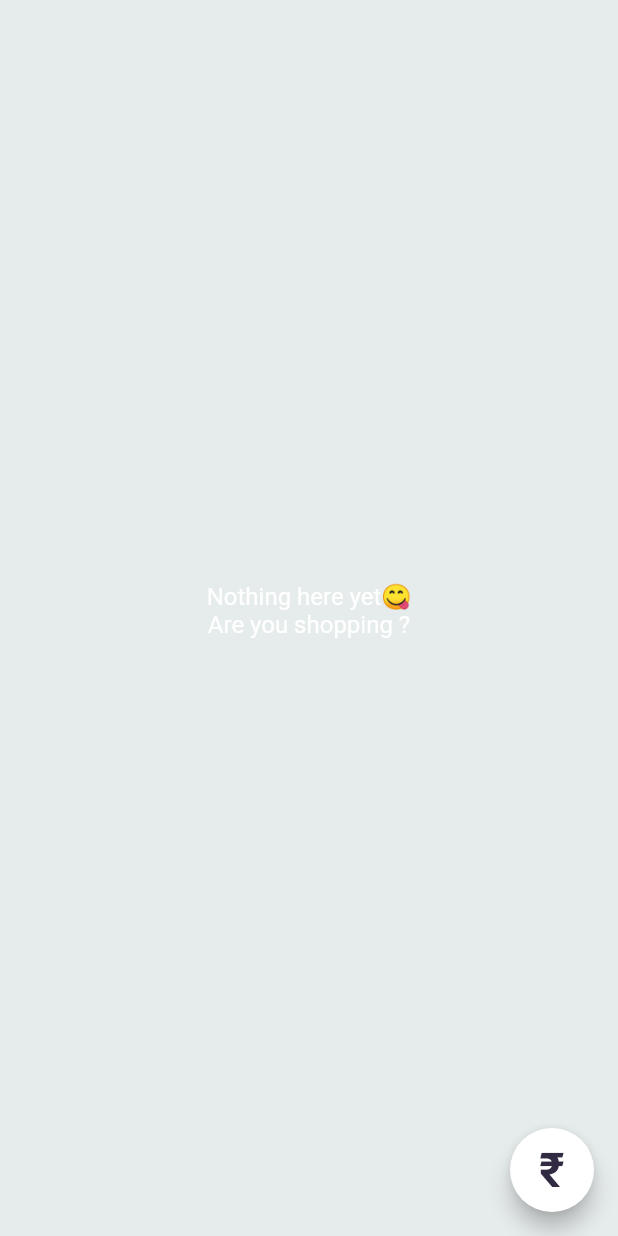
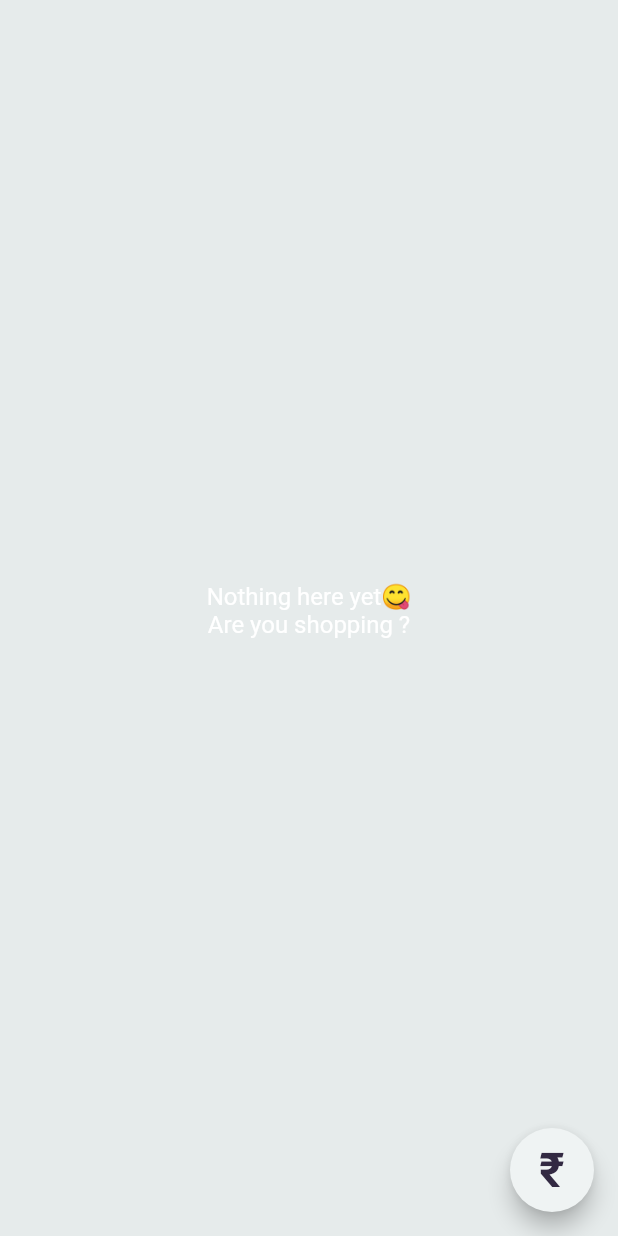
Before and after one commit to maheshj01/Expenses_Flutter_App, a Flutter app: the ExpensePage screen opened by its route, on a phone screen of 412 x 824 dp. Run offline on Flutter 3.47's test engine with Material 2 defaults, Android fonts, the phone set to English and light mode, and no system bars; our stand-ins replace freezed_annotation, rxdart; missing offline and left inert: sqfentity, sqfentity_gen.

Commit message:
update colors and theme

```diff
--- a/lib/constants/strings.dart
+++ b/lib/constants/strings.dart
@@ -5,7 +5,7 @@ const pages = ["LoginPage", "ExpensePage"];
 
 OutlineInputBorder inputBorder = OutlineInputBorder(
     borderRadius: BorderRadius.circular(10),
-    borderSide: BorderSide(color: Colors.black38));
+    borderSide: BorderSide(color: Colors.black38, width: 0.5));
 
 const emptyListMessage = [
   'Nothing here yet😋\nAre you shopping ?',
--- a/lib/pages/expense_page.dart
+++ b/lib/pages/expense_page.dart
@@ -1,6 +1,7 @@
 import 'dart:math';
 
 import 'package:expense_manager/constants/exports.dart';
+import 'package:expense_manager/main.dart';
 import 'package:expense_manager/model/spend.dart';
 import 'package:expense_manager/widgets/bottom_sheet.dart';
 import 'package:expense_manager/widgets/drawer.dart';
@@ -25,6 +26,10 @@ class _ExpensePageState extends State<ExpensePage> {
     return showModalBottomSheet(
         isScrollControlled: true,
         context: context,
+        shape: RoundedRectangleBorder(
+          //the rounded corner is created here
+          borderRadius: BorderRadius.circular(14.0),
+        ),
         builder: (BuildContext builder) {
           return EmBottomSheet(
             onSubmit: (Spend spend) {
@@ -83,7 +88,6 @@ class _ExpensePageState extends State<ExpensePage> {
     return Scaffold(
         resizeToAvoidBottomInset: true,
         floatingActionButton: FloatingActionButton(
-            backgroundColor: ExpenseTheme.floatingBackgroundColor,
             onPressed: () {
               _getExpenseDetails();
             },
@@ -107,10 +111,24 @@ class _ExpensePageState extends State<ExpensePage> {
                                 TextStyle(color: Colors.white, fontSize: 16)))
                     : CustomScrollView(
                         slivers: <Widget>[
-                          SliverPersistentHeader(
-                            delegate: EmSliverAppBar(
-                              child: OverflowBox(
+                          // SliverPersistentHeader(
+                          //   delegate: EmSliverAppBar(
+                          //     child: OverflowBox(
+                          //         maxHeight: 200, child: TotalSpentValue()),
+                          //   ),
+                          // ),
+                          SliverAppBar(
+                            pinned: true,
+                            snap: false,
+                            floating: false,
+                            expandedHeight: 160.0,
+                            flexibleSpace: const FlexibleSpaceBar(
+                              titlePadding: EdgeInsets.only(
+                                  top: kToolbarHeight,
+                                  bottom: kTextTabBarHeight / 2),
+                              title: OverflowBox(
                                   maxHeight: 200, child: TotalSpentValue()),
+                              // background: FlutterLogo(),
                             ),
                           ),
                           SliverList(
@@ -133,7 +151,6 @@ class TotalSpentValue extends StatelessWidget {
   const TotalSpentValue({Key? key}) : super(key: key);
   @override
   Widget build(BuildContext context) {
-    var brightness = MediaQuery.of(context).platformBrightness;
     return Column(
       mainAxisAlignment: MainAxisAlignment.center,
       children: <Widget>[
@@ -143,9 +160,9 @@ class TotalSpentValue extends StatelessWidget {
             return RichText(
                 text: TextSpan(
                     style: TextStyle(
-                        color: brightness == Brightness.dark
-                            ? Colors.black
-                            : Colors.white),
+                        color: ExpenseTheme.isDarkTheme(context)
+                            ? Colors.white
+                            : Colors.black),
                     children: [
                   TextSpan(
                       text: '$rupeeSymbol  ', style: ExpenseTheme.rupeeStyle),
@@ -159,10 +176,14 @@ class TotalSpentValue extends StatelessWidget {
         ),
         Padding(
           padding: const EdgeInsets.symmetric(vertical: 8.0),
-          child: Text("Total Spent",
-              style: TextStyle(
+          child: Text(
+            "Total Spent",
+            style: TextStyle(
                 fontSize: 18,
-              )),
+                color: ExpenseTheme.isDarkTheme(context)
+                    ? Colors.white
+                    : Colors.black),
+          ),
         ),
       ],
     );
--- a/lib/themes/expense_theme.dart
+++ b/lib/themes/expense_theme.dart
@@ -4,19 +4,20 @@ class ExpenseTheme {
   static final Color buttoncolor = Colors.red;
   static final Color bottomSheetBackgroundColor = Colors.grey.shade800;
   static final Color floatingIconColor = Colors.black;
-  static final Color toggleButtonTextColor = Colors.black;
   static final Color floatingBackgroundColor = Colors.white;
   static final Color scaffoldBackgroundColor = Colors.grey.shade900;
   static final Color dismissedRight = Colors.red;
   static final Color dismissedLeft = Colors.grey.shade700;
 
-
   static TextStyle inputTextStyle = TextStyle(
     fontSize: 25,
   );
   static TextStyle rupeeStyle = TextStyle(
-    fontSize: 16,
+    fontSize: 18,
   );
+
+  static bool isDarkTheme(BuildContext context) =>
+      Theme.of(context).brightness == Brightness.dark;
 
   static const _lightFillColor = Colors.black;
   static const _darkFillColor = Colors.white;
@@ -24,10 +25,10 @@ class ExpenseTheme {
   static final Color _darkFocusColor = Colors.white.withOpacity(0.12);
 
   static ThemeData lightThemeData =
-      themeData(lightColorScheme, _lightFocusColor);
-  static ThemeData darkThemeData = themeData(darkColorScheme, _darkFocusColor);
+      _themeData(lightColorScheme, _lightFocusColor);
+  static ThemeData darkThemeData = _themeData(darkColorScheme, _darkFocusColor);
 
-  static ThemeData themeData(ColorScheme colorScheme, Color focusColor) {
+  static ThemeData _themeData(ColorScheme colorScheme, Color focusColor) {
     return ThemeData(
       colorScheme: colorScheme,
       textTheme: _textTheme,
--- a/lib/widgets/bottom_sheet.dart
+++ b/lib/widgets/bottom_sheet.dart
@@ -49,7 +49,6 @@ class _EmBottomSheetState extends State<EmBottomSheet> {
           padding:
               EdgeInsets.only(bottom: MediaQuery.of(context).viewInsets.bottom),
           decoration: BoxDecoration(
-              // color: ExpenseTheme.bottomSheetBackgroundColor,
               borderRadius: BorderRadius.only(
                   topLeft: Radius.circular(20), topRight: Radius.circular(20))),
           child: Column(
@@ -87,7 +86,6 @@ class _EmBottomSheetState extends State<EmBottomSheet> {
               Padding(
                 padding: const EdgeInsets.symmetric(vertical: 16.0),
                 child: ToggleButtons(
-                  fillColor: Colors.grey.shade500,
                   children: <Widget>[
                     for (int i = 0; i < expenseTypes.length; i++)
                       Padding(
@@ -95,8 +93,6 @@ class _EmBottomSheetState extends State<EmBottomSheet> {
                             horizontal: 16.0, vertical: 8.0),
                         child: Text(
                           '${expenseTypes[i].name}'.capitalize(),
-                          style: TextStyle(
-                              color: ExpenseTheme.toggleButtonTextColor),
                         ),
                       ),
                   ],
--- a/lib/widgets/input_field.dart
+++ b/lib/widgets/input_field.dart
@@ -43,7 +43,8 @@ class _EMInputFieldState extends State<EMInputField> {
     return TextField(
       controller: controller,
       textAlign: TextAlign.center,
-      cursorColor: Colors.white,
+      cursorColor: Theme.of(context).colorScheme.primary,
+      cursorWidth: 2.5,
       keyboardType: widget.keyboardType,
       style: ExpenseTheme.inputTextStyle,
       maxLength: widget.maxLength,
@@ -59,10 +60,11 @@ class _EMInputFieldState extends State<EMInputField> {
         prefixText: widget.labelText,
         floatingLabelBehavior: FloatingLabelBehavior.never,
         labelStyle: ExpenseTheme.inputTextStyle,
+        enabledBorder: inputBorder,
         focusedBorder: inputBorder,
         border: inputBorder,
         filled: true,
-        fillColor: Colors.black38,
+        fillColor: Colors.black38.withOpacity(0.1),
       ),
       onTap: () {},
     );
```
Also changed, not shown: 2 other files.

○ ○ ○ ○

## Problem
Each line of the entries that contains the word "symmetric" should be listed.

## Written answer
           padding: const EdgeInsets.symmetric(vertical: 8.0),
                 padding: const EdgeInsets.symmetric(vertical: 16.0),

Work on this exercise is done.